The oddity of the emerging GOP presidential field is that it’s dominated by candidates — John McCain, Rudy Giuliani, Mitt Romney — who are, in one way or another, importantly unorthodox conservatives. Consequently, they need to hew very closely to hawk dogma in national security policy to prove their bona fides even at the moment where political support for the hawkish position is collapsing. Sam Brownback, a distinctly second-tier contender but one who benefits from being a committed social conservative with standard conservative economic views, is taking the chance to be the exception and resist the urge to surge. Ross Douthat comments as do Andrew Sullivan and (with bonus analysis!) Noam Scheiber who indicates that a pretty large number of social conservatives are anti-surge.

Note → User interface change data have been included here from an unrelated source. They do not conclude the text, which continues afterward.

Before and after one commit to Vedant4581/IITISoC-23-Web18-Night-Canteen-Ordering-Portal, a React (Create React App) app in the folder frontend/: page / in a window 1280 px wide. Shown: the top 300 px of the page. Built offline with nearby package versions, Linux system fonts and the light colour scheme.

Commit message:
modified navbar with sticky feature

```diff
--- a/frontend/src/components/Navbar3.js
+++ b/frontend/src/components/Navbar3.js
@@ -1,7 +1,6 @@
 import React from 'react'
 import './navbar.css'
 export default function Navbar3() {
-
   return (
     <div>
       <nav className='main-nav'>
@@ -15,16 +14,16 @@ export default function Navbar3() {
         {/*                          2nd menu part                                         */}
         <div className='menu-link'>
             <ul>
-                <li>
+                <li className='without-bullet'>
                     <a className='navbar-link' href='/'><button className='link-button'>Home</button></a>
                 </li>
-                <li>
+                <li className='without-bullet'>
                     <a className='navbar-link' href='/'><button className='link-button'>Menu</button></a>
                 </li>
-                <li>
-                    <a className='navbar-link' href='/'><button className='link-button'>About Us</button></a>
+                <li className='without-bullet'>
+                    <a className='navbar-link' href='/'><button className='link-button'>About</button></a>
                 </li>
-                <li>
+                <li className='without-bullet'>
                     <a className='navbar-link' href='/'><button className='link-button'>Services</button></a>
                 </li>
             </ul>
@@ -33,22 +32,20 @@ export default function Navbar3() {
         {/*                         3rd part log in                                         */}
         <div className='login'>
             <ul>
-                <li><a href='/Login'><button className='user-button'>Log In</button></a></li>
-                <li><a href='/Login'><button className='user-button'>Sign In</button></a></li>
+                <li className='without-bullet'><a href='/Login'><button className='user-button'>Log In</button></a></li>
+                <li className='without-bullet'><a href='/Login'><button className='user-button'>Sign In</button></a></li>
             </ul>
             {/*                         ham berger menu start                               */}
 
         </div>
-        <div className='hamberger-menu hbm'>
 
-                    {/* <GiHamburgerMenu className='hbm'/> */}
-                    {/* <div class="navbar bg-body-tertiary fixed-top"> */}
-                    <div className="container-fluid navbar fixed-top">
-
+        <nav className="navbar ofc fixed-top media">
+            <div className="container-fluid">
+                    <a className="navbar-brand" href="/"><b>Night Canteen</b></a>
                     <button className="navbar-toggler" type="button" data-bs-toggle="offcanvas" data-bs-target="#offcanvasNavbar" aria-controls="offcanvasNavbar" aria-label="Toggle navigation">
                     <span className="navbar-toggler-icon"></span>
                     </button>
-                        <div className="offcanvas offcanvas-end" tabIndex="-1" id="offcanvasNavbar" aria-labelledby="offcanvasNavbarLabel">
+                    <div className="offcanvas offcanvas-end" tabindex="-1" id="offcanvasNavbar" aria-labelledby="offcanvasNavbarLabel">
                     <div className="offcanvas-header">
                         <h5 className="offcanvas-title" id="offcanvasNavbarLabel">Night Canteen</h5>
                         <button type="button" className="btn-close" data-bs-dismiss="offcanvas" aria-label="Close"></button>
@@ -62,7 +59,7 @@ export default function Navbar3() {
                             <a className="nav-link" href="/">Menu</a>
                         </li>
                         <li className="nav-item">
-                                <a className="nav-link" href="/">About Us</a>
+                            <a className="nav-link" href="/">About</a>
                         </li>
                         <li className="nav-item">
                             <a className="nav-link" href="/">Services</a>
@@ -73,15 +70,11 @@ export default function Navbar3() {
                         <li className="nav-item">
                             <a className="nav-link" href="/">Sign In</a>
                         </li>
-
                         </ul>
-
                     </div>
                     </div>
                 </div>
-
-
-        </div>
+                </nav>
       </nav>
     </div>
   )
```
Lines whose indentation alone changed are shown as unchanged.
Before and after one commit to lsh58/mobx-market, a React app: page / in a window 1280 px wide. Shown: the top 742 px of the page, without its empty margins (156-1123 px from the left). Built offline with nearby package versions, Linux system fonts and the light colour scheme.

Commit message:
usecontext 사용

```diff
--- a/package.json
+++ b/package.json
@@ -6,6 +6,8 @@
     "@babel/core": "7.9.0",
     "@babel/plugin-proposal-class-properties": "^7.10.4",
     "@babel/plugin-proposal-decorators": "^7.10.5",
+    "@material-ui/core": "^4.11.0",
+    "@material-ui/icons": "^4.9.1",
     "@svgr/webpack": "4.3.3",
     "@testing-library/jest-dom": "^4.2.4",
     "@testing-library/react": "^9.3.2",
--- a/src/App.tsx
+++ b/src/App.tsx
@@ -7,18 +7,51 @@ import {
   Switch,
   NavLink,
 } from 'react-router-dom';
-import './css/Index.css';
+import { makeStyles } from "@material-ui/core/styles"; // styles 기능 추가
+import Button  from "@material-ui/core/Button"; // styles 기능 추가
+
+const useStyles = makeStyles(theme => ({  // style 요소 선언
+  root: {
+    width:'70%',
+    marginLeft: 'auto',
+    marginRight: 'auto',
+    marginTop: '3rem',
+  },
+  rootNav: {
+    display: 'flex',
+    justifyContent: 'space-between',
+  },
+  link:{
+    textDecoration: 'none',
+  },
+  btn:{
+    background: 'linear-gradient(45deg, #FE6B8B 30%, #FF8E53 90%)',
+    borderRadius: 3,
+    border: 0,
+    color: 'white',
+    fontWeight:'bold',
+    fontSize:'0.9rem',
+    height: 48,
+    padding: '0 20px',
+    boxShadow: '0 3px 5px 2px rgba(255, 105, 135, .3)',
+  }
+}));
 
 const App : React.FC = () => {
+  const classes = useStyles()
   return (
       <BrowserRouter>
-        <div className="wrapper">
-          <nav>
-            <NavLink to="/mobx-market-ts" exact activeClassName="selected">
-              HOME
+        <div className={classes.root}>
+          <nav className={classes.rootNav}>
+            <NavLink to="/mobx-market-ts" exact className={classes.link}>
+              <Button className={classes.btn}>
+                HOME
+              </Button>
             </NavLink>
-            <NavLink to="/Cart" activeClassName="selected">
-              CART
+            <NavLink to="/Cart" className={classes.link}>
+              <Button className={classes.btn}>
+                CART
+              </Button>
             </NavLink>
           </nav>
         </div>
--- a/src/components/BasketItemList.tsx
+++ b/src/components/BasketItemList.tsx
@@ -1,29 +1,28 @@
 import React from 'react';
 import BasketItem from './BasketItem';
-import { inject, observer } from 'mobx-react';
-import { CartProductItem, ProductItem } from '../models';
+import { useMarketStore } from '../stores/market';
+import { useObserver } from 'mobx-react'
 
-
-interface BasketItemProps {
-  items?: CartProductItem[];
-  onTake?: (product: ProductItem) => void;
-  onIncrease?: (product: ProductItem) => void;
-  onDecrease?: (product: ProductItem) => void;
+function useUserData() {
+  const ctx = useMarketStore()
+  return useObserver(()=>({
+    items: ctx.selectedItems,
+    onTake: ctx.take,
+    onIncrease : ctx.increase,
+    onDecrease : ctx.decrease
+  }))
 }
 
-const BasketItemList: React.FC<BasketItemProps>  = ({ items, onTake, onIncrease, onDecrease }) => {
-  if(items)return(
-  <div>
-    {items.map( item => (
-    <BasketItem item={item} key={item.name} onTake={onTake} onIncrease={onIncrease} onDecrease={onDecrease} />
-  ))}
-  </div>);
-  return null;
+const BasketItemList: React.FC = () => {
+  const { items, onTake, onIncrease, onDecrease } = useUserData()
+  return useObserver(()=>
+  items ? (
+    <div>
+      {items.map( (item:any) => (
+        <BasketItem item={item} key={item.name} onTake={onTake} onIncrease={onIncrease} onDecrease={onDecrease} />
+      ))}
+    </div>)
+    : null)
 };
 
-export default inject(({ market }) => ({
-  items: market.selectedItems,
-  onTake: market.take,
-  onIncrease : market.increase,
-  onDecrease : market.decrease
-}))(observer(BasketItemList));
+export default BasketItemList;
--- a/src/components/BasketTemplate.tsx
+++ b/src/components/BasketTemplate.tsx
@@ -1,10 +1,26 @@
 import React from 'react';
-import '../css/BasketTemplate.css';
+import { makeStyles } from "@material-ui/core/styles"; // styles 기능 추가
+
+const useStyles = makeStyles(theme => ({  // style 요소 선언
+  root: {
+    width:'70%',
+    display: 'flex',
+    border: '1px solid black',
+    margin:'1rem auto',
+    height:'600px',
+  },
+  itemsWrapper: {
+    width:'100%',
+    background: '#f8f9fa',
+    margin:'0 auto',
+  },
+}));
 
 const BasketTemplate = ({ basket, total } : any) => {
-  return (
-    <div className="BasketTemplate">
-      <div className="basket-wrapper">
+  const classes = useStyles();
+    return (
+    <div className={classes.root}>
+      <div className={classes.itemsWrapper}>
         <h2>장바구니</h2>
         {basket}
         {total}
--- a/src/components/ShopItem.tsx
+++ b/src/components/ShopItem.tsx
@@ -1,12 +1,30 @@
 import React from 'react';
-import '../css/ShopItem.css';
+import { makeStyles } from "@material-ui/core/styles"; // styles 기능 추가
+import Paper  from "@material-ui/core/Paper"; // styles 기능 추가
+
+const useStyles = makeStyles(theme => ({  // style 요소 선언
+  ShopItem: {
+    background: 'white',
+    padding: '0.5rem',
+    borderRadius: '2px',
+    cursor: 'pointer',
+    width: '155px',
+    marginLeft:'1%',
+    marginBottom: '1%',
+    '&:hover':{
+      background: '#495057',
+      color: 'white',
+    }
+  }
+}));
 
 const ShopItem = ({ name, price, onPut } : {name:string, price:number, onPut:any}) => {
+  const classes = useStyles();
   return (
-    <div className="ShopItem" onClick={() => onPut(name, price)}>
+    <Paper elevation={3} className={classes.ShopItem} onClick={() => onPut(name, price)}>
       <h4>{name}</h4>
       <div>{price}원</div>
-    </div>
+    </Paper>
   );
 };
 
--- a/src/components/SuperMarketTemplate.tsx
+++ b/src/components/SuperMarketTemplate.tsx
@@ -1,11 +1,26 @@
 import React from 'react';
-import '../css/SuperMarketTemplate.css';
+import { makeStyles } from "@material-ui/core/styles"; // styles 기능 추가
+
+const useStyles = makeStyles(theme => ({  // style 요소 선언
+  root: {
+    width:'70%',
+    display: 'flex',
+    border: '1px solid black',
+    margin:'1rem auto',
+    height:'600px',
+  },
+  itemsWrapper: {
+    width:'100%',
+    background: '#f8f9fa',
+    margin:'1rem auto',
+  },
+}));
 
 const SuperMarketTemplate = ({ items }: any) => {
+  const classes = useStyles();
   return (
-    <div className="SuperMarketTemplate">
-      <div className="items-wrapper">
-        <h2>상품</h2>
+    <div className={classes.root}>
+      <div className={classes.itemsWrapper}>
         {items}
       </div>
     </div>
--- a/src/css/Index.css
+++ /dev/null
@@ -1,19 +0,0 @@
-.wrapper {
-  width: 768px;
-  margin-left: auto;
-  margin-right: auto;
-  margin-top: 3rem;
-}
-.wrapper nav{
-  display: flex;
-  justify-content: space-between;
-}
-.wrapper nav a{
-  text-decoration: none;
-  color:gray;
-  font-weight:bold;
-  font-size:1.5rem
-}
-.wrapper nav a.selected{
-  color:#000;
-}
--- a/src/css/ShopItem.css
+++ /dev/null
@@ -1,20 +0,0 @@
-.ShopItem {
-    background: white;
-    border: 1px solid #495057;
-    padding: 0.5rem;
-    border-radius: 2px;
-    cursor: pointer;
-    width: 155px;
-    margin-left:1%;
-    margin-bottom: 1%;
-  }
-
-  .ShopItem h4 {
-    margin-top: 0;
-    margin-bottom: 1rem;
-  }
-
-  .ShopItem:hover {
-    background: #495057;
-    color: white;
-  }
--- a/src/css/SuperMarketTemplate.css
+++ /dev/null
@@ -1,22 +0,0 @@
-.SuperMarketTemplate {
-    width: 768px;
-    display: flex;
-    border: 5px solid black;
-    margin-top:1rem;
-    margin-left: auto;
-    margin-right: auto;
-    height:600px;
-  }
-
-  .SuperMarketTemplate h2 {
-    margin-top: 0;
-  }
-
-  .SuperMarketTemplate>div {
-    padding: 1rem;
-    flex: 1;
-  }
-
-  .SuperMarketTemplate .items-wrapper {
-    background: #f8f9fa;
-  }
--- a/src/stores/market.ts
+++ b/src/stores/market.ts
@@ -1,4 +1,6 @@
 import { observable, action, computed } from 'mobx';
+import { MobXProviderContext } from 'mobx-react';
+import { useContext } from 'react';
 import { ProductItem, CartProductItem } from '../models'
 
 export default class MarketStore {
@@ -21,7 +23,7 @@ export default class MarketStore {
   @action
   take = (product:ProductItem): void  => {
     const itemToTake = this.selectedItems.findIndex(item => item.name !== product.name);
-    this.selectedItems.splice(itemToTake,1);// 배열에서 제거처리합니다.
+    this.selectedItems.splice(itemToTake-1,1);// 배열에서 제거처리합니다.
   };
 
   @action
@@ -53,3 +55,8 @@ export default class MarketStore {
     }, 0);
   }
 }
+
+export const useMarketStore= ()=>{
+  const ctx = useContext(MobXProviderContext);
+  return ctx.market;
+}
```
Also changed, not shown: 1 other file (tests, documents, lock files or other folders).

Of course, the Republican dove we liberals want to see is Chuck Hagel, but for a whole bunch of reasons Brownback is a more likely contender. The only thing I would add to this analysis is that, as best I can tell, ever since the war began in March 2003 it’s been the case that any given dovish position looks better and better as time goes on. When thinking about positioning yourself for primaries that won’t be held until a year or more from now, it’s worth keeping in mind that things will almost certainly look worse 9–15 months from now than they do today.